In counseling, we help children to learn from mistakes, set reasonable expectations of themselves and others, develop personal relaxation strategies, and and develop balance in their lives. If perfectionism is extreme, as in eating disorders or depression, counseling can become extensive and complicated.
Question: Do boys and girls have different types of perfectionistic tendencies?
Answer: Every study of perfectionism finds many more girls to be perfectionistic than boys. In my study of successful women for my book See Jane Win: The Rimm Report on 100 Successful Women, we found that more than a third of the women remembered themselves as being perfectionistic as teens. In our interviews, many of the women reported on how they had to learn to accept criticism and talk to themselves about building their self confidence during difficult junctures in their careers.
There are also many boys who are perfectionistic. Perfectionistic boys are often helped by being involved in sports where they can learn to have plenty of mistakes and still help their teams. Encouraging kids to participate in activities which they can enjoy without being the best can help both boys and girls appreciate themselves without pressure.

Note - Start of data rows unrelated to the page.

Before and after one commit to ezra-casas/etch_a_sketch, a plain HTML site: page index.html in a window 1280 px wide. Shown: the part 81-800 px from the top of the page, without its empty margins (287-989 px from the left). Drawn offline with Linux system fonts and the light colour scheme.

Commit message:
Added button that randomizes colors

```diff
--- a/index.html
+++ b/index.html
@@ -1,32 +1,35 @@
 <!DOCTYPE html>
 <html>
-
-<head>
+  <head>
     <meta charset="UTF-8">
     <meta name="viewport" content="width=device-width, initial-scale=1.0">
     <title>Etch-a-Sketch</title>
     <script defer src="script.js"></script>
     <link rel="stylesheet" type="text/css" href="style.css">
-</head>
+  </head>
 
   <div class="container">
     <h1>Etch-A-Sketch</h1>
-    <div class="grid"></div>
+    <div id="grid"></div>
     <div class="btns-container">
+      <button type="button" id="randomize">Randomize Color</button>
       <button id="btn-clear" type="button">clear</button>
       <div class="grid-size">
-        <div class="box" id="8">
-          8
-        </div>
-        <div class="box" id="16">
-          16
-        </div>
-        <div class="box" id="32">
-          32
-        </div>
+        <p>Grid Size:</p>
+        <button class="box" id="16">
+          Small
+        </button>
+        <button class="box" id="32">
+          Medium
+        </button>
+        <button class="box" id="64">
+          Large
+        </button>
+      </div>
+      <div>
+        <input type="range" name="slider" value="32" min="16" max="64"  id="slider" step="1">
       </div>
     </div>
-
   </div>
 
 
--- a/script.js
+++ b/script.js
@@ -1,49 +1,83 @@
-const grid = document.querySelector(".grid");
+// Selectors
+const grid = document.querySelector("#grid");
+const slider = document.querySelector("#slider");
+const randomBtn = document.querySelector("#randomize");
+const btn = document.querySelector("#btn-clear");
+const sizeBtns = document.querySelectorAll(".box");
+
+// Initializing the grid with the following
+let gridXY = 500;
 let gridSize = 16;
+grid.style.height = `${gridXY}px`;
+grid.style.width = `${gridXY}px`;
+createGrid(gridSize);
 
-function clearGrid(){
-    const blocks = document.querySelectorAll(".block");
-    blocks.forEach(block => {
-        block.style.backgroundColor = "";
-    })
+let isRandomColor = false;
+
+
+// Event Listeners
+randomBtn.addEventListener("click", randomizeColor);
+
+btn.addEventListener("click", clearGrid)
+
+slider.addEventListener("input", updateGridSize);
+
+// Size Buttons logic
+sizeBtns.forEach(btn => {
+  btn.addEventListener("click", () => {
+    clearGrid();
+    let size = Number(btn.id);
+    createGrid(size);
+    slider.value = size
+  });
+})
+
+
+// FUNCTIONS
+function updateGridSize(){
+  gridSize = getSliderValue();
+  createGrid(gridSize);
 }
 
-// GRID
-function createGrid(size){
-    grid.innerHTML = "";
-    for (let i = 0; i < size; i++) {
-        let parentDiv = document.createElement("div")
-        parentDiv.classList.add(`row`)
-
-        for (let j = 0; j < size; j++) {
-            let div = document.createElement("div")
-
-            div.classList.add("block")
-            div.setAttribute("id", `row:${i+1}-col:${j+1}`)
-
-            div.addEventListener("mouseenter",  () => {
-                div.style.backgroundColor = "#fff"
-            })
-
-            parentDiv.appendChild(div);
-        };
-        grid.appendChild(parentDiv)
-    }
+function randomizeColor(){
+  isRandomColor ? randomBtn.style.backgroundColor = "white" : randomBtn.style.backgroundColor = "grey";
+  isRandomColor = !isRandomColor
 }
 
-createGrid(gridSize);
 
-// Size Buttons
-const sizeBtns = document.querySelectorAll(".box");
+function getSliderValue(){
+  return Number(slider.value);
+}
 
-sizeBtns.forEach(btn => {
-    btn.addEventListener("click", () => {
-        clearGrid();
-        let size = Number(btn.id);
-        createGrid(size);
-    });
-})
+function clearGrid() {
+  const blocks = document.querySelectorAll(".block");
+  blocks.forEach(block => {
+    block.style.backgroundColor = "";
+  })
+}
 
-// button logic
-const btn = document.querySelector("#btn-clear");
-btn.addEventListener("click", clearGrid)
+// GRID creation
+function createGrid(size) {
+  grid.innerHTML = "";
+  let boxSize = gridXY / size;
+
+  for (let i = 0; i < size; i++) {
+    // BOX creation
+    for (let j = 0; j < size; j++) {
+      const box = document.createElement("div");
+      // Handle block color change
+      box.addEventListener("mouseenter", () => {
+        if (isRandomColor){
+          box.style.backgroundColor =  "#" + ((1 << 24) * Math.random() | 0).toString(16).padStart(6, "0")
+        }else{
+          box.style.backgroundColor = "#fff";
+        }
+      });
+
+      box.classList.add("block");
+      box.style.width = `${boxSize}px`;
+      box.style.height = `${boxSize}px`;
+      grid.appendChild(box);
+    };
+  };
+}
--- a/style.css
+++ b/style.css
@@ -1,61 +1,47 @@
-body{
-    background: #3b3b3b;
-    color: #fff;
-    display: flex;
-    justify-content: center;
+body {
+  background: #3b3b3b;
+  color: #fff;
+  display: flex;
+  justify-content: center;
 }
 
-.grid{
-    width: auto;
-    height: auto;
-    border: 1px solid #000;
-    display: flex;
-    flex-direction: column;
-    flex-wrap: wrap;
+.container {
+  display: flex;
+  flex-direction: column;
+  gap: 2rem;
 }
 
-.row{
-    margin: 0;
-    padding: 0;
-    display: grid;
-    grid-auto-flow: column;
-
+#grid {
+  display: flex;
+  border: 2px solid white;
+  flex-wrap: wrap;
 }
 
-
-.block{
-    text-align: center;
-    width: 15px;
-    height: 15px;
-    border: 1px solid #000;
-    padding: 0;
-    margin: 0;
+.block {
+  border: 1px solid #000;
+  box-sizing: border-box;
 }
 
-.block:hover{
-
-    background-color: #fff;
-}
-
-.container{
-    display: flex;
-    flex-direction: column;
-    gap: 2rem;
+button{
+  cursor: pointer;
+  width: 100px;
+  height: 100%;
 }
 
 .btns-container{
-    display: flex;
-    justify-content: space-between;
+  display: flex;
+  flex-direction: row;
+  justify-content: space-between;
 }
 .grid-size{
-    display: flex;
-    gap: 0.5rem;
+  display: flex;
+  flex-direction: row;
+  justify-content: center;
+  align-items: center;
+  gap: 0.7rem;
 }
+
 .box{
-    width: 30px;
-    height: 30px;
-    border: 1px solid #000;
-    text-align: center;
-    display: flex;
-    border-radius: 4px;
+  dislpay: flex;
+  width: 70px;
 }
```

Sylvia B. Rimm, PhD., is a psychologist, director of Family Achievement Clinic in Cleveland, Ohio, and is a clinical professor at Case Western Reserve School of Medicine. Families come from all over the United States for help. She has authored many books including How to Parent So Children Will Learn and Why Bright Kids Get Poor Grades, both 2008 National Best Books award winners from USA Book News. In addition, Dr. Rimm has written Growing Up Too Fast, Keys to Parenting the Gifted Child, Raising Preschoolers, See Jane Win®, How Jane Won, and See Jane Win® For Girls. See Jane Win®, a New York Times Bestseller, was featured on the Oprah Winfrey and Today shows and in People Magazine. Her book, Rescuing the Emotional Lives of Overweight Children, was a finalist for the Books for a Better Life Award.